    Continue reading »

    NISAW 2017: Trying to Stay Ahead of Beach Vitex

    Research shows that the most effective time to deal with an invasive species, both in terms of controlling or eradicating the species and money spent to do so, is early on…. What we call Early Detection Rapid Response. Beach vitex is a good candidate for this. The first record for vitex in the Florida panhandle …

    Continue reading »

    NISAW 2017: Laurel Wilt

    Many invasive plants and insects are introduced in packing materials, including 12 species of ambrosia beetles, which embed themselves in wood used as crates and pallets. While these tiny beetles don’t actually feed on wood, the adults and larvae feed on fungi that is inoculated into galleries within the sapwood by the females when they …

    Continue reading »

    NISAW 2017: Fungal Pathogen Invaders

    Special Guest Blogger – Lorraine Ketzler, Biological Science Technician with US Fish and Wildlife Service There have been several fungal invaders entering and spreading within the US in recent years and I’d like to draw attention to four of them: White-nose Syndrome (WNS) in bats (Pseudogymnoascus destructans) Chytridiomycosis (Chytrids) in frogs (Batrachochytrium dendrobatidis) Chytridiomycosis (B-sal) …

    Continue reading »

    NISAW 2017: National Invasive Species Awareness Week

    Aliens are invading our forests, pastures, fields and lawns.
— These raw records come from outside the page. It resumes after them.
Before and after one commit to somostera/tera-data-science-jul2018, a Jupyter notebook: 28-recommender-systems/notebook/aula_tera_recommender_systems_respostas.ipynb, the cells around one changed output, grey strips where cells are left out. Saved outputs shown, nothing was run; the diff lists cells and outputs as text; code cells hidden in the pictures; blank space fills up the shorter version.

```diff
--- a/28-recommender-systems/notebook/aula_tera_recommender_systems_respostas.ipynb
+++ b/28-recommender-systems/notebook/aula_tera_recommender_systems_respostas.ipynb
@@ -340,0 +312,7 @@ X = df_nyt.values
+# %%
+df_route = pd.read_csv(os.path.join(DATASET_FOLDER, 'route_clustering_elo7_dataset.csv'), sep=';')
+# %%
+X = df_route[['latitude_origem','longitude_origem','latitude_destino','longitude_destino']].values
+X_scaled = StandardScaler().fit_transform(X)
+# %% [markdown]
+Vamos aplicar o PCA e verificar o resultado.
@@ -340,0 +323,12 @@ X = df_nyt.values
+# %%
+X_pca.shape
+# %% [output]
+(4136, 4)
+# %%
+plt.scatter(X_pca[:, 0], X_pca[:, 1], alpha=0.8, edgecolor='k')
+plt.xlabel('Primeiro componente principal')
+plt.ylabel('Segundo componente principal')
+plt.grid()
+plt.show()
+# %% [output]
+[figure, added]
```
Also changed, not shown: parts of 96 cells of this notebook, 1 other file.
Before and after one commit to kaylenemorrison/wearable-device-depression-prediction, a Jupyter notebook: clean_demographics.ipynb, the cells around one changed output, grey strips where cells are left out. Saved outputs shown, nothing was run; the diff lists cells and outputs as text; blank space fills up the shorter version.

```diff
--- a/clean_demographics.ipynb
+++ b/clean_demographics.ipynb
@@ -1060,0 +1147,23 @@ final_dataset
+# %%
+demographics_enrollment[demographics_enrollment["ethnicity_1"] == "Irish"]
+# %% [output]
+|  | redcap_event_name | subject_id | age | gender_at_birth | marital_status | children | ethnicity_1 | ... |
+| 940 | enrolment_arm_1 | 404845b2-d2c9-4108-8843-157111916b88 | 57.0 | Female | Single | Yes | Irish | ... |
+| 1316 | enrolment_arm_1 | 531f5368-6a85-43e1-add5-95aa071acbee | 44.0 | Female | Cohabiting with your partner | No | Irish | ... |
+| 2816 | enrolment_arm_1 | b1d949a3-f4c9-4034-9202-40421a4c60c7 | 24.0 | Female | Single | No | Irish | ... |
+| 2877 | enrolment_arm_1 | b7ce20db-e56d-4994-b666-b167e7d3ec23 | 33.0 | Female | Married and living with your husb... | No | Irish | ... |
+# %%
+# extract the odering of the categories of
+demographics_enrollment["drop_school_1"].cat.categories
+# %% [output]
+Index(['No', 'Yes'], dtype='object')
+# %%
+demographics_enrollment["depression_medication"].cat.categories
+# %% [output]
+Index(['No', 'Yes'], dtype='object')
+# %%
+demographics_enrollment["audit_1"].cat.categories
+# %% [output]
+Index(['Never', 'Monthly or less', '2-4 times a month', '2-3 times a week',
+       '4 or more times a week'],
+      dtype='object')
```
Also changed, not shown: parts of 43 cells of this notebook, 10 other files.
Well, okay, not aliens but invasive species are invading our beautiful landscapes.  Invasive species are non-native or exotic species that do not naturally occur in an area, cause economic or environmental harm, or negatively impact human health.  These invasive species have become the number one threat to biodiversity …
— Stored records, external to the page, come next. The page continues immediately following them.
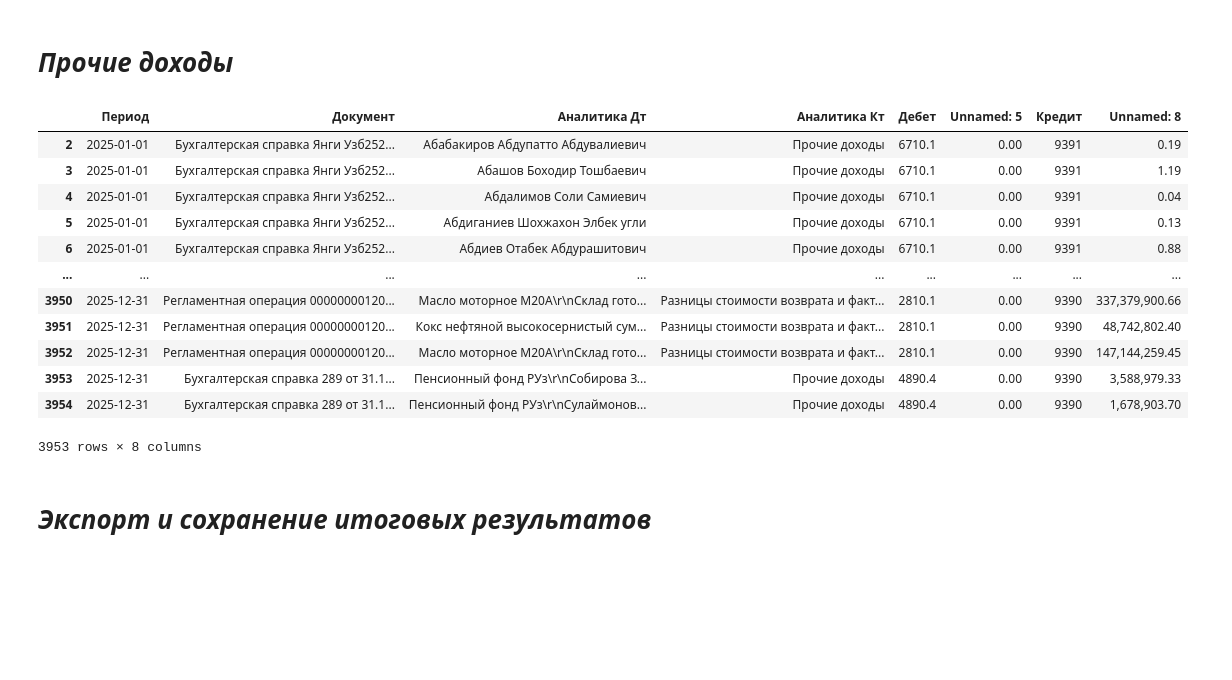
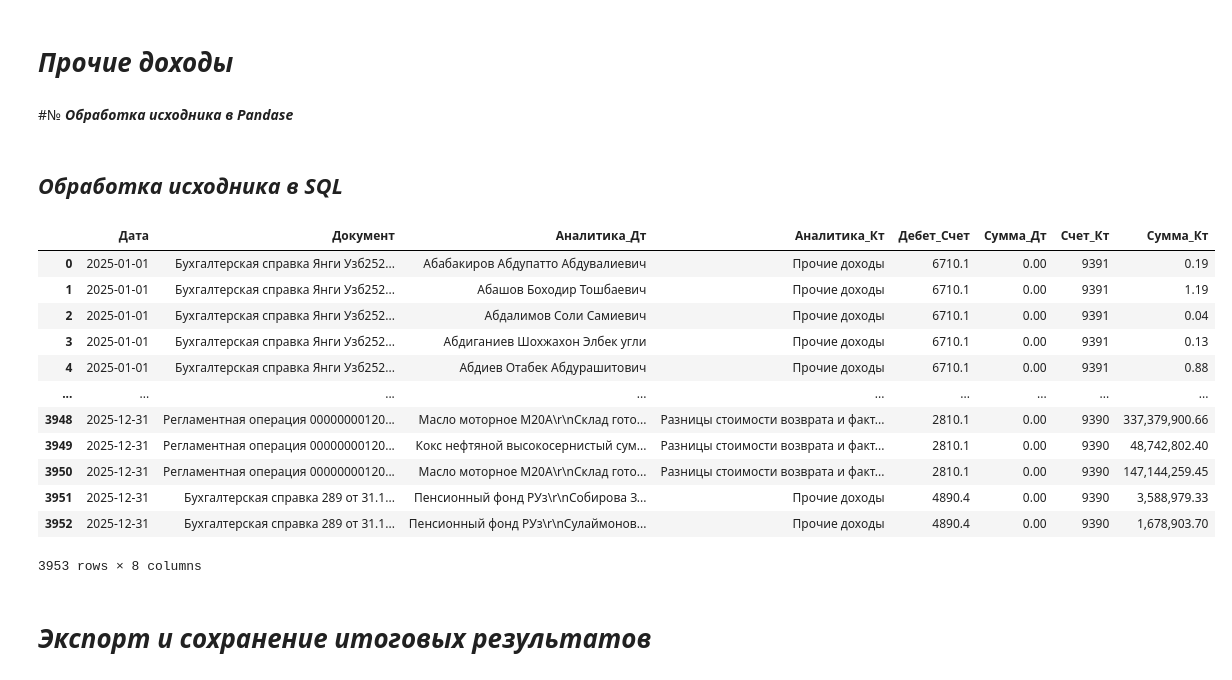
Before and after one commit to Shaxzod1991/ABC_Analysis, a Jupyter notebook: PL_analyze.ipynb, the cells around one changed output. Saved outputs shown, nothing was run; the diff lists cells and outputs as text; code cells hidden in the pictures; blank space fills up the shorter version.

```diff
--- a/PL_analyze.ipynb
+++ b/PL_analyze.ipynb
@@ -630,6 +630,8 @@ expense_dict = {
 overheads['Аналитика_свод'] = overheads['Аналитика'].map(expense_dict)
 # %% [markdown]
 # ***Прочие доходы***
+# %% [markdown]
+#№ ***Обработка исходника в Pandase***
 # %%
 df_other_income = def_load_and_combine(path_other_income, search_key = 'Период')
 df_other_income = def_time_type(df_other_income, 'Период')
@@ -639,22 +641,36 @@ df_other_income = df_other_income.iloc[:, [0, 1, 2, 3,4,5,7,8]]
 df_other_income = df_other_income.dropna(subset = 'Период')
 df_other_income['Unnamed: 5'] = df_other_income['Unnamed: 5'].fillna(0)
 df_other_income['Unnamed: 8'] = df_other_income['Unnamed: 8'].fillna(0)
-
-df_other_income
+df_other_income = df_other_income.rename(columns={"Период": "Дата","Аналитика Дт": "Аналитика_Дт",
+                                                  "Аналитика Кт": "Аналитика_Кт", "Дебет": "Дебет_Счет", "Unnamed: 5": "Сумма_Дт", "Кредит": "Счет_Кт", "Unnamed: 8": "Сумма_Кт" })
-# %% [output]
-|  | Период | Документ | Аналитика Дт | Аналитика Кт | Дебет | Unnamed: 5 | Кредит | Unnamed: 8 |
-| 2 | 2025-01-01 | Бухгалтерская справка Янги Узб252... | Абабакиров Абдупатто Абдувалиевич | Прочие доходы | 6710.1 | 0.00 | 9391 | 0.19 |
-| 3 | 2025-01-01 | Бухгалтерская справка Янги Узб252... | Абашов Боходир Тошбаевич | Прочие доходы | 6710.1 | 0.00 | 9391 | 1.19 |
-| 4 | 2025-01-01 | Бухгалтерская справка Янги Узб252... | Абдалимов Соли Самиевич | Прочие доходы | 6710.1 | 0.00 | 9391 | 0.04 |
-| 5 | 2025-01-01 | Бухгалтерская справка Янги Узб252... | Абдиганиев Шохжахон Элбек угли | Прочие доходы | 6710.1 | 0.00 | 9391 | 0.13 |
-| 6 | 2025-01-01 | Бухгалтерская справка Янги Узб252... | Абдиев Отабек Абдурашитович | Прочие доходы | 6710.1 | 0.00 | 9391 | 0.88 |
-| ... | ... | ... | ... | ... | ... | ... | ... | ... |
-| 3950 | 2025-12-31 | Регламентная операция 00000000120... | Масло моторное М20А\r\nСклад гото... | Разницы стоимости возврата и факт... | 2810.1 | 0.00 | 9390 | 337,379,900.66 |
-| 3951 | 2025-12-31 | Регламентная операция 00000000120... | Кокс нефтяной высокосернистый сум... | Разницы стоимости возврата и факт... | 2810.1 | 0.00 | 9390 | 48,742,802.40 |
-| 3952 | 2025-12-31 | Регламентная операция 00000000120... | Масло моторное М20А\r\nСклад гото... | Разницы стоимости возврата и факт... | 2810.1 | 0.00 | 9390 | 147,144,259.45 |
-| 3953 | 2025-12-31 | Бухгалтерская справка 289 от 31.1... | Пенсионный фонд РУз\r\nСобирова З... | Прочие доходы | 4890.4 | 0.00 | 9390 | 3,588,979.33 |
-| 3954 | 2025-12-31 | Бухгалтерская справка 289 от 31.1... | Пенсионный фонд РУз\r\nСулаймонов... | Прочие доходы | 4890.4 | 0.00 | 9390 | 1,678,903.70 |
-3953 rows × 8 columns
+# %% [markdown]
+## ***Обработка исходника в SQL***
+# %%
+query_other_income = """
+
+      SELECT
+            *
+      FROM
+            df_other_income
+
+"""
+
+df_other_income = duckdb.sql(query_other_income).df()
+df_other_income
+# %% [output]
+|  | Дата | Документ | Аналитика_Дт | Аналитика_Кт | Дебет_Счет | Сумма_Дт | Счет_Кт | Сумма_Кт |
+| 0 | 2025-01-01 | Бухгалтерская справка Янги Узб252... | Абабакиров Абдупатто Абдувалиевич | Прочие доходы | 6710.1 | 0.00 | 9391 | 0.19 |
+| 1 | 2025-01-01 | Бухгалтерская справка Янги Узб252... | Абашов Боходир Тошбаевич | Прочие доходы | 6710.1 | 0.00 | 9391 | 1.19 |
+| 2 | 2025-01-01 | Бухгалтерская справка Янги Узб252... | Абдалимов Соли Самиевич | Прочие доходы | 6710.1 | 0.00 | 9391 | 0.04 |
+| 3 | 2025-01-01 | Бухгалтерская справка Янги Узб252... | Абдиганиев Шохжахон Элбек угли | Прочие доходы | 6710.1 | 0.00 | 9391 | 0.13 |
+| 4 | 2025-01-01 | Бухгалтерская справка Янги Узб252... | Абдиев Отабек Абдурашитович | Прочие доходы | 6710.1 | 0.00 | 9391 | 0.88 |
+| ... | ... | ... | ... | ... | ... | ... | ... | ... |
+| 3948 | 2025-12-31 | Регламентная операция 00000000120... | Масло моторное М20А\r\nСклад гото... | Разницы стоимости возврата и факт... | 2810.1 | 0.00 | 9390 | 337,379,900.66 |
+| 3949 | 2025-12-31 | Регламентная операция 00000000120... | Кокс нефтяной высокосернистый сум... | Разницы стоимости возврата и факт... | 2810.1 | 0.00 | 9390 | 48,742,802.40 |
+| 3950 | 2025-12-31 | Регламентная операция 00000000120... | Масло моторное М20А\r\nСклад гото... | Разницы стоимости возврата и факт... | 2810.1 | 0.00 | 9390 | 147,144,259.45 |
+| 3951 | 2025-12-31 | Бухгалтерская справка 289 от 31.1... | Пенсионный фонд РУз\r\nСобирова З... | Прочие доходы | 4890.4 | 0.00 | 9390 | 3,588,979.33 |
+| 3952 | 2025-12-31 | Бухгалтерская справка 289 от 31.1... | Пенсионный фонд РУз\r\nСулаймонов... | Прочие доходы | 4890.4 | 0.00 | 9390 | 1,678,903.70 |
+3953 rows × 8 columns
 # %% [markdown]
 # ***Экспорт и сохранение итоговых результатов***
 # %%
```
    Continue reading »

    Christmas”sea” Cheer!

    The holiday season is a special time for most of us! There are many creatures that live under the sea that represent many of our holiday traditions. Photo Credit: Fl. Museum Of Natural  History, George Burgess Small cookie cutter sharks are found in very deep water during the day, at night they migrate up the water …
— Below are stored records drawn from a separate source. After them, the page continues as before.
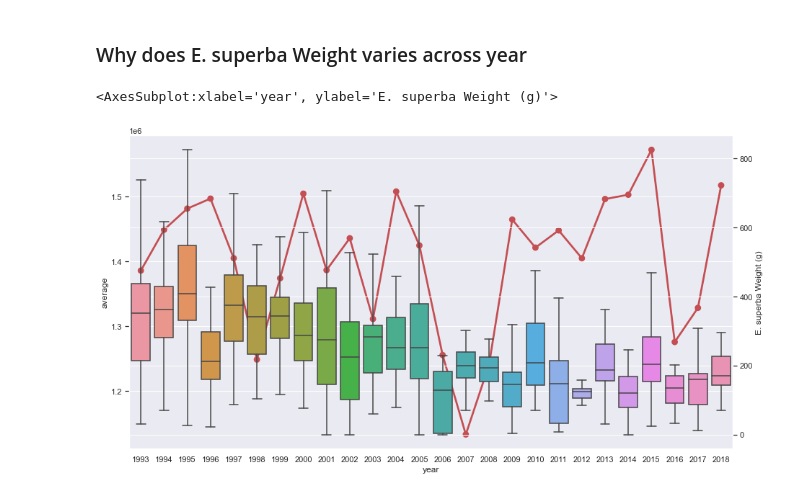
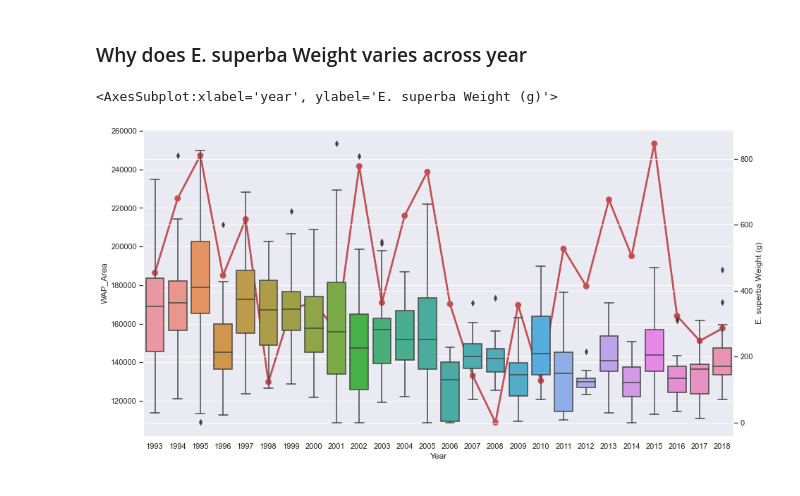
Before and after one commit to cynthiadwq/IDS-final-project, a Jupyter notebook: EDA/diet-EDA.ipynb, the cells around one changed output. Drawn from its saved outputs; the diff is of its cells as text; code cells hidden in the pictures.

Commit message:
diet composition EDA

```diff
--- a/EDA/diet-EDA.ipynb
+++ b/EDA/diet-EDA.ipynb
@@ -5,9 +5,9 @@
 # %%
 import pandas as pd
 
-metadata = pd.read_csv("Dataset/Adelie Penguin Diet Metadata.csv")
-composition = pd.read_csv("Dataset/Adelie Penguin Diet Composition.csv")
-ice = pd.read_csv("Dataset/sea ice in Bell-Amundsen-Extent.csv")
+metadata = pd.read_csv("Adelie Penguin Diet Metadata.csv")
+composition = pd.read_csv("Adelie Penguin Diet Composition.csv")
+ice = pd.read_csv("Annual Sea Ice.csv")
 # %% [markdown]
 ### Join metadata and diet composition table
 # %%
@@ -33,4 +35,5 @@ raw['month'] = raw['Date'].dt.month.fillna(0.0).astype(int)
 ### process sea ice data set
 # %%
 # filter out data from the years that have penguin data
-ice = ice[(ice["year"] >= 1993) & (ice["year"] <= 2018)].reset_index(drop=True)
+ice = ice[(ice["Year"] >= 1993) & (ice["Year"] <= 2018)].reset_index(drop=True)
+ice
@@ -37,3 +58,7 @@ ice = ice[(ice["year"] >= 1993) & (ice["year"] <= 2018)].reset_index(drop=True)
-# %%
-# add one column that records the average ice extent of that year
-ice["average"] = ice.iloc[:, 1:12].mean(axis=1)
+# %%
+import matplotlib.pyplot as plt
+import seaborn as sns
+import numpy as np
+
+plot_data = ice.set_index("Year")
+sns.lineplot(data=plot_data)
@@ -100,9 +126,9 @@ Text(0.5, 1.0, 'T. macrura Weight (g) vs month')
 ### Why does E. superba Weight varies across year
 # %%
 plot_data = raw[raw["year"] != 0]
-sns.pointplot(data=ice, x="year", y="average", color='r')
+sns.pointplot(data=ice, x="Year", y="WAP_Area", color='r')
 ax2 = plt.twinx()
 sns.boxplot(x="year", y="E. superba Weight (g)", data=plot_data, ax=ax2)
 # %% [output]
 <AxesSubplot:xlabel='year', ylabel='E. superba Weight (g)'>
-[figure, old version]
+[figure, new version]
```
Also changed, not shown: parts of 9 cells of this notebook, 6 other files.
    Continue reading »

    Panhandle Saltmarshes: Riches Beyond our Dreams

    The Florida Panhandle is fortunate to have an abundance of salt marsh habitat fringing many of our coastal environs. Although this habitat may not receive the appreciation it deserves by those seeking a white-sandy beach, it is intricately linked with many of the natural treasures we are blessed with. Salt marshes occur in the ecotone …

    Continue reading »

    Older posts «